They sure have. About the same time Kylie was diagnosed, the student council adviser at Thomas Jefferson, Laurie McDevitt, introduced a new charitable effort to her students for the first time. Pennies for Patients is a national fundraising effort by the Leukemia and Lymphoma Society.
McDevitt says the timing was serendipitous – she started it after running a marathon sponsored by the Society; she only learned of Kylie’s cancer later.
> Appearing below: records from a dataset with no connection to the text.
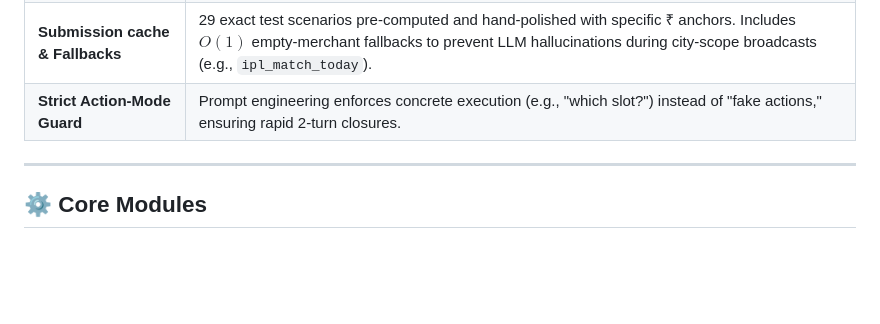
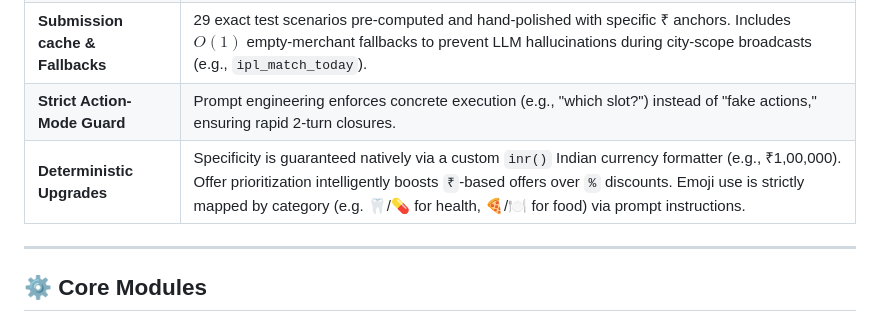
Before and after one commit to SantoshMalana/VERA, a Markdown page: README.md, the part around the change. GitHub-like rendering; blank space fills up the shorter version.

Commit message:
Docs: Update README with deterministic upgrades (INR, smart offers, emoji)

```diff
--- a/README.md
+++ b/README.md
@@ -36,6 +36,7 @@ If both Gemini pools go completely offline, Vera **still scores points**. The fa
 | **Self-eval on compose only** | Saves API budget by skipping evaluation on fast reply() calls |
 | **Submission cache & Fallbacks** | 29 exact test scenarios pre-computed and hand-polished with specific ₹ anchors. Includes $O(1)$ empty-merchant fallbacks to prevent LLM hallucinations during city-scope broadcasts (e.g., `ipl_match_today`). |
 | **Strict Action-Mode Guard** | Prompt engineering enforces concrete execution (e.g., "which slot?") instead of "fake actions," ensuring rapid 2-turn closures. |
+| **Deterministic Upgrades** | Specificity is guaranteed natively via a custom `inr()` Indian currency formatter (e.g., ₹1,00,000). Offer prioritization intelligently boosts `₹`-based offers over `%` discounts. Emoji use is strictly mapped by category (e.g. 🦷/💊 for health, 🍕/🍽️ for food) via prompt instructions. |
 
 ---
 
```
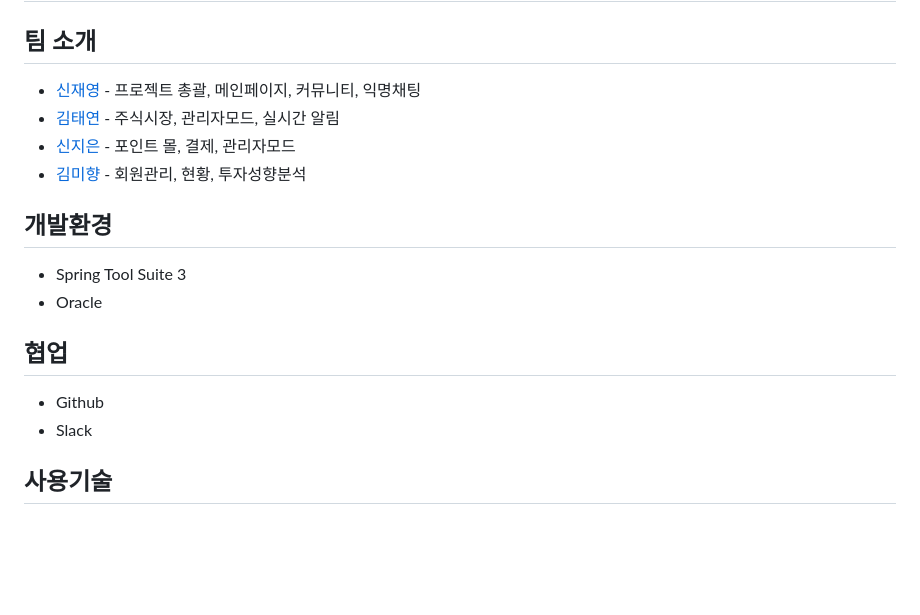
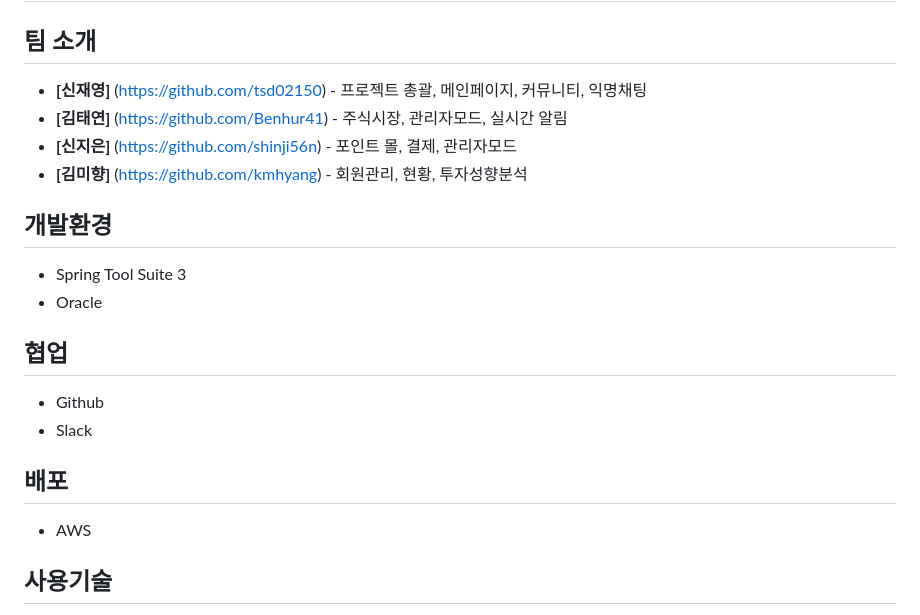
Before and after one commit to tsd02150/YedamLastProject, a Markdown page: README.md, the part around the change. GitHub-like rendering; blank space fills up the shorter version.

```diff
--- a/README.md
+++ b/README.md
@@ -4,10 +4,10 @@
 
 
 ## 팀 소개
-- [신재영](https://github.com/tsd02150) - 프로젝트 총괄, 메인페이지, 커뮤니티, 익명채팅
-- [김태연](https://github.com/Benhur41) - 주식시장, 관리자모드, 실시간 알림
-- [신지은](https://github.com/shinji56n) - 포인트 몰, 결제, 관리자모드
-- [김미향](https://github.com/kmhyang) - 회원관리, 현황, 투자성향분석
+- <b>[신재영]</b> (https://github.com/tsd02150) - 프로젝트 총괄, 메인페이지, 커뮤니티, 익명채팅
+- <b>[김태연]</b> (https://github.com/Benhur41) - 주식시장, 관리자모드, 실시간 알림
+- <b>[신지은]</b> (https://github.com/shinji56n) - 포인트 몰, 결제, 관리자모드
+- <b>[김미향]</b> (https://github.com/kmhyang) - 회원관리, 현황, 투자성향분석
 
 ## 개발환경
 - Spring Tool Suite 3
@@ -17,6 +17,9 @@
 - Github
 - Slack
 
+
+## 배포
+- AWS
 
 ## 사용기술
   * JAVA
```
Pennies for Patients raises money exactly as the name implies: Kids bring in all the loose change they can scrounge from under couch cushions, car seats, and by shaking down Mom and Dad. Because it was a new venture, McDevitt and her student council set a modest goal: Over a two-week period, they hoped to raise $600, or about a dollar per student. But what nobody counted on was Kylie. Due to treatments, Kylie wasn’t at school during the fundraiser; however, just knowing about her, McDevitt says, put a face to the task. The 600 students at Thomas Jefferson brought in $4,711.16. McDevitt was blown away.
It didn’t hurt that various teachers threw vanity to the wind and upped the ante with a little good ol’ fashioned public humiliation. One teacher said she would let students color her hair pink if they brought in a certain amount. McDevitt told her students they could cut hers for $400; they did. “I immediately went to a hair salon afterward.”
This year, Kylie is still undergoing treatment but attending class again. McDevitt asked Kylie if she wouldn’t mind getting up in front of the student body to help kick off the second annual Pennies for Patients effort in late February. Kylie’s mom wasn’t sure her shy kid would say yes, but Kylie didn’t hesitate. Soon, the “little girl in the background” was standing before her peers at two different assemblies, narrating a multimedia presentation she and Mom put together. Her words, and the photos, didn’t shy away from the realities of her battle. Was she nervous? Yes, she says, “...but also confident.” Fired up, students started scratching up loose change again. Teachers offered more challenges of follicular alteration; her fourth grade teacher, Mr. Hood, offered to shave off his beard of 20 years for $400.
The students of Thomas Jefferson raised $5,059.45 this year, surpassing last year’s total by $349.29. Mrs. McDevitt visited her stylist again, and Mr. Hood’s chin is reacquainting itself with the open air.
It’s amazing when something that could break a person ends up making them stronger. It’s awe-inspiring when that person is a charismatic 10-year-old with big, lively eyes and lots of brown hair that’s finally growing back. Kylie herself says, “I’m much more positive than I used to be. I still worry a lot, but now when I worry I realize I’m gonna do this.” And by “do this” she means everything – from her chores and homework, to beating cancer.
Yeah. Kids these days. Indeed.